The SOIL is generally light and sandy, in some parts intermixed with clay, and in others almost a barren heath; the crops are oats, barley, potatoes, and turnips. The system of agriculture is advanced, and the rotation plan of husbandry universally adopted; the lands have been drained to a considerable extent, and the channel of the South Medwin straightened to afford greater facilities for draining the marshy grounds in its vicinity. Attention is paid to the management of the dairy, and to the improvement of stock; the milch-cows on the dairy-farms are all of the Ayrshire breed, and a crossbreed of cattle of a heavier stock is reared for agricultural purposes and for the market. More than 3000 sheep, chiefly of the black-faced breed, are pastured. Considerable quantities of cheese and butter are sent to the neighbouring markets; and the dairy produce generally is esteemed equal in quality to that of any part of the county of Ayr. The annual value of real property in the parish is £2624. The substrata are mainly whinstone of a bluish colour, freestone, and an indifferent kind of limestone, with partial seams of a much purer kind resembling grey marble, and varying from eight to sixteen feet in depth.

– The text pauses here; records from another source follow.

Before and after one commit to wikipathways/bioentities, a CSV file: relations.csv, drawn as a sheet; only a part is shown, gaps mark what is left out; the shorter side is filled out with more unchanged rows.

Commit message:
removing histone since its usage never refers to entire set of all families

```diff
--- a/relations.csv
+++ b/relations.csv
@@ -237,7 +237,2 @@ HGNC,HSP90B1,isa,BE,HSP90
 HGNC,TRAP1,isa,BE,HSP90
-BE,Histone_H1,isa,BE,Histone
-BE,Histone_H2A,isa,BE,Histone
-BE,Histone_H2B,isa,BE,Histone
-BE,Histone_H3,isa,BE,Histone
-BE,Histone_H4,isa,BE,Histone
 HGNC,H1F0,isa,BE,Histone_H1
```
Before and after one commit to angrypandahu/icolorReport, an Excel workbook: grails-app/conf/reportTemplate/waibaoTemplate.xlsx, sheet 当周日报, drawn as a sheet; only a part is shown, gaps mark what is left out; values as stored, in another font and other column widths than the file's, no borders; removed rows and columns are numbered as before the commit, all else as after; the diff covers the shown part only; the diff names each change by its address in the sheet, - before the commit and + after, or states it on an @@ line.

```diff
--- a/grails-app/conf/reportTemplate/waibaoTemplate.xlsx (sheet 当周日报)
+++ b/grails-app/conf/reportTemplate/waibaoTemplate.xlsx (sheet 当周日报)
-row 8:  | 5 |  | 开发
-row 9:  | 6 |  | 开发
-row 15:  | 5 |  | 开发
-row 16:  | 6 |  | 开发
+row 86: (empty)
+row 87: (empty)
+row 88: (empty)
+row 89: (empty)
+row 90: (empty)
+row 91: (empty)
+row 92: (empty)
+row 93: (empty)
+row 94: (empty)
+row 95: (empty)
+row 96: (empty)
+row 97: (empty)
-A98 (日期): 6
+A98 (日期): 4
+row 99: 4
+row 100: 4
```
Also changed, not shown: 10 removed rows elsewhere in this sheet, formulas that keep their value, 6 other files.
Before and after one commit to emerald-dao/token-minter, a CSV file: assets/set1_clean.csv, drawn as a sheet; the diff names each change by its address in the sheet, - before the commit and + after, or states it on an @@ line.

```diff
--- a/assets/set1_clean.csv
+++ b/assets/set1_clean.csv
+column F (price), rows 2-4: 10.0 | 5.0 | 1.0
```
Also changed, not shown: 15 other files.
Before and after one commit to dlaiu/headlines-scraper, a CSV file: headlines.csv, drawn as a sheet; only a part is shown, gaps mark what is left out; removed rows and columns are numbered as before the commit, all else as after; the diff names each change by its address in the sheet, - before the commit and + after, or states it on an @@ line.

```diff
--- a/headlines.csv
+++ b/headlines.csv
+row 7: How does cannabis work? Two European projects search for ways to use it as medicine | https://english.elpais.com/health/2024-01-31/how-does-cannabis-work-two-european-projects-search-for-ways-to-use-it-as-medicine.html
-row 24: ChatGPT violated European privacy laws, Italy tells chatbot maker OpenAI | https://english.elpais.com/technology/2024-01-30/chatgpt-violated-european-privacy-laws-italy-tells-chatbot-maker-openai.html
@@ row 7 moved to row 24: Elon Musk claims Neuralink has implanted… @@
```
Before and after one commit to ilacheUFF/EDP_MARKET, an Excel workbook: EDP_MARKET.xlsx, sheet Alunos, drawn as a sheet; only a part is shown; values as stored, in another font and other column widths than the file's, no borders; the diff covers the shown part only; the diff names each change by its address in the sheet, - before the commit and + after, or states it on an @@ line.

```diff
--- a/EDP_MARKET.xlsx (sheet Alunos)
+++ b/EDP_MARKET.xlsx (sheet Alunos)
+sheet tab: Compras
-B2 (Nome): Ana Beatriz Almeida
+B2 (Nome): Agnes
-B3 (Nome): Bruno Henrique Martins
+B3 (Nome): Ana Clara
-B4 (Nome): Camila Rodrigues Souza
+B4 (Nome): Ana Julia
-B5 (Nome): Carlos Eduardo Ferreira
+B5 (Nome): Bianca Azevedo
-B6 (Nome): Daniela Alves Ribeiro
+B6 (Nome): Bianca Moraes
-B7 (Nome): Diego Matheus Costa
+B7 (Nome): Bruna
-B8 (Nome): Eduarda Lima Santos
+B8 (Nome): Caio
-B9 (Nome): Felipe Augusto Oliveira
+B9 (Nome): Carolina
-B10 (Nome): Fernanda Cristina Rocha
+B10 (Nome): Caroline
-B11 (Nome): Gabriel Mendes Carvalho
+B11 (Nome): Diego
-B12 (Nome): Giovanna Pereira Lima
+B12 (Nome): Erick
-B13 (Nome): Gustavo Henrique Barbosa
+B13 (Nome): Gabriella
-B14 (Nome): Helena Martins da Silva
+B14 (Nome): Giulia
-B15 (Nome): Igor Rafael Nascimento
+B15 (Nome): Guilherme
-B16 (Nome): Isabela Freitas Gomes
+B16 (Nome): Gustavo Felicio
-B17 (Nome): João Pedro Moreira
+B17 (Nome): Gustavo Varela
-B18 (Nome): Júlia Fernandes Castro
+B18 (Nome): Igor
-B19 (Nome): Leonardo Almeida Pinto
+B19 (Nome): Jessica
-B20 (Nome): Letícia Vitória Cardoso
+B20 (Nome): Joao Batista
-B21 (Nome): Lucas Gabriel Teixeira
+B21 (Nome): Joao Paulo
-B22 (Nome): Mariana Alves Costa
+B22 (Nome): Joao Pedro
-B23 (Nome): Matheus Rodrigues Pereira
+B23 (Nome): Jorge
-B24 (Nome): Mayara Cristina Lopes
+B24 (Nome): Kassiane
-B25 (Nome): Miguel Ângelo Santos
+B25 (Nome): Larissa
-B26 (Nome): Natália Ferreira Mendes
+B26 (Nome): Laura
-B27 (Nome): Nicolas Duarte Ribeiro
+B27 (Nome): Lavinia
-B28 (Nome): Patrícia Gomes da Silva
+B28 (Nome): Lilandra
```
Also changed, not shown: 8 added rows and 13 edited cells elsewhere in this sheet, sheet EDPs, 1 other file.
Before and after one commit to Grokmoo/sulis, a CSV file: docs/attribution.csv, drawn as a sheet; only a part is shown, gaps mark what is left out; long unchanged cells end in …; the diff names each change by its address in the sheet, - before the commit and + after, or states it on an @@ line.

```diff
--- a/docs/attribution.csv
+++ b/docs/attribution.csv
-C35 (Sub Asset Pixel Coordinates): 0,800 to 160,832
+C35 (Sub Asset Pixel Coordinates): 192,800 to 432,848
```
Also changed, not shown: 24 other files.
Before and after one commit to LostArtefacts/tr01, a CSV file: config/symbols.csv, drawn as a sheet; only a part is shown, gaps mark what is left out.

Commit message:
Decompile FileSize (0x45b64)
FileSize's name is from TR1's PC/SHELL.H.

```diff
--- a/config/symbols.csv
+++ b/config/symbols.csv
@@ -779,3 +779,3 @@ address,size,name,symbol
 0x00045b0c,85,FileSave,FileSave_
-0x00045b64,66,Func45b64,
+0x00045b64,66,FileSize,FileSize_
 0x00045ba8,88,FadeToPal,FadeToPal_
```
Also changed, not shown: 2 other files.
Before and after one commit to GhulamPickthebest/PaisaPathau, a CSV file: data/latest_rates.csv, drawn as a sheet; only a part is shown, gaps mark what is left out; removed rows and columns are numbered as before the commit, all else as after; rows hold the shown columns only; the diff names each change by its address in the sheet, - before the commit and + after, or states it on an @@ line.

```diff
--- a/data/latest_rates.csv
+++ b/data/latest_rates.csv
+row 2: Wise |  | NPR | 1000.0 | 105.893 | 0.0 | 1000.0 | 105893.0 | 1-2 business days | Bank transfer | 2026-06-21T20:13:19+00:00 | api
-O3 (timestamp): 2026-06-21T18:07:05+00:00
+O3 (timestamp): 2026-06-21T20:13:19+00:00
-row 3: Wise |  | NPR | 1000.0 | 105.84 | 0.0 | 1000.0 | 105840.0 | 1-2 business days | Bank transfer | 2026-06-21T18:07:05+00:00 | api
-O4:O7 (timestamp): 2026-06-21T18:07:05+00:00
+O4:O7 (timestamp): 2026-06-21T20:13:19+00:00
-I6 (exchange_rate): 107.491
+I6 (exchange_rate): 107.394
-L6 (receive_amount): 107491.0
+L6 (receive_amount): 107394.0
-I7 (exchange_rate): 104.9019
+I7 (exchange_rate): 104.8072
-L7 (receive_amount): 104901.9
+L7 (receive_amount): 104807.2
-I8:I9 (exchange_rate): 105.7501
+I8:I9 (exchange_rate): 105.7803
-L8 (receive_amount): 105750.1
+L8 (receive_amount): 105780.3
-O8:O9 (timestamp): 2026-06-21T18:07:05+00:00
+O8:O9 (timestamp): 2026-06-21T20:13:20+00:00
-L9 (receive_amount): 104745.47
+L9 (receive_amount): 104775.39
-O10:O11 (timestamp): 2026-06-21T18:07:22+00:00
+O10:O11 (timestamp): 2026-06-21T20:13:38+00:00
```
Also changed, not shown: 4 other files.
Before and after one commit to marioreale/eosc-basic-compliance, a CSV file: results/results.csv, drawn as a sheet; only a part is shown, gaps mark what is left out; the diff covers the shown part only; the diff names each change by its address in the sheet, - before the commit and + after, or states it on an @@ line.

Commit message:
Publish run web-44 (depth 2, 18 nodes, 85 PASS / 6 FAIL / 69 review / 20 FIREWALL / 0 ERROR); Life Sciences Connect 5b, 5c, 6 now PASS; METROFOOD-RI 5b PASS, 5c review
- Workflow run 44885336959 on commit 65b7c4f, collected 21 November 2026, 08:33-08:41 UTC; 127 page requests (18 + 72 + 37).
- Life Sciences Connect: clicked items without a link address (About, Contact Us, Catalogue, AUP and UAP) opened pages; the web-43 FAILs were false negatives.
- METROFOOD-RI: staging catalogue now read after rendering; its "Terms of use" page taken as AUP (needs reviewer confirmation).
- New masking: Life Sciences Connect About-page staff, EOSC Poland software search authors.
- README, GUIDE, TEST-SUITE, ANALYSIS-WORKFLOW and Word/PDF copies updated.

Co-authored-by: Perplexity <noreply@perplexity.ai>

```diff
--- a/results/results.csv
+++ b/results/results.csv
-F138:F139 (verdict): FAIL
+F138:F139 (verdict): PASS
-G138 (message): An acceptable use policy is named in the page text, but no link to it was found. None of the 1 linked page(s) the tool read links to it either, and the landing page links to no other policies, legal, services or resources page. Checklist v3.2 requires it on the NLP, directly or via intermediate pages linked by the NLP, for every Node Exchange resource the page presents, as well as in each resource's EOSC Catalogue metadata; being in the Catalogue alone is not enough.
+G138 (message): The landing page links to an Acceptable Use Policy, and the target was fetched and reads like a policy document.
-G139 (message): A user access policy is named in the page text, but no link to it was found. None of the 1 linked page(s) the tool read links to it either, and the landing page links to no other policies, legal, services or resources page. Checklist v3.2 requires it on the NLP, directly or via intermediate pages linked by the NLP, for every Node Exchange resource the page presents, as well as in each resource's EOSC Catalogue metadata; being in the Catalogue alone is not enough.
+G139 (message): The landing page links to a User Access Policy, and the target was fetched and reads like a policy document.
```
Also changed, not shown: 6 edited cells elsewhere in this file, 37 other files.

Traces of iron-ore are found in several places, and copper-ore is supposed to exist. Coal is also thought to prevail in some parts, but no efficient attempt to procure it has yet been made. The woods and plantations are chiefly Scotch fir and larch, but they are rather diminishing than increasing in extent. The village is pleasantly situated in the vale of the North Medwin: at Medwin Bank are a carding-mill and a dyeing establishment. Ecclesiastically the parish is in the presbytery of Biggar, synod of Lothian and Tweeddale, and in the patronage of the Crown; the minister's stipend is £156. 15., with a manse, and a glebe valued at £28 per annum. Dunsyre church, situated on an eminence on the bank of the river South Medwin, is an ancient edifice, with a tower in the later English style, which was added to it in 1820, when it underwent a complete repair; it is adapted for a congregation of about 250 persons. The parochial school is well attended; the master has a salary of £25, with £5 fees, and a house and garden. There were formerly numerous castles in the vale of Dunsyre, in one of which the baron-bailie held his courts. Several relics of Roman antiquity still remain, and the ancient Roman road through the lands to the camp at Cleghorn may be traced. The entrance to the glen in which the hill of Dunsyre is situated, and which is called the Garvald, forms a communication between the east and west portions of the parish; the route of the army of Agricola through this rugged defile is pointed out by a dyke of earth, and some cairns are yet remaining, in which sepulchral urns of burnt clay, rudely carved, have been discovered.

Transcribed from A Topographical Dictionary of Scotland, 1851 by Samuel Lewis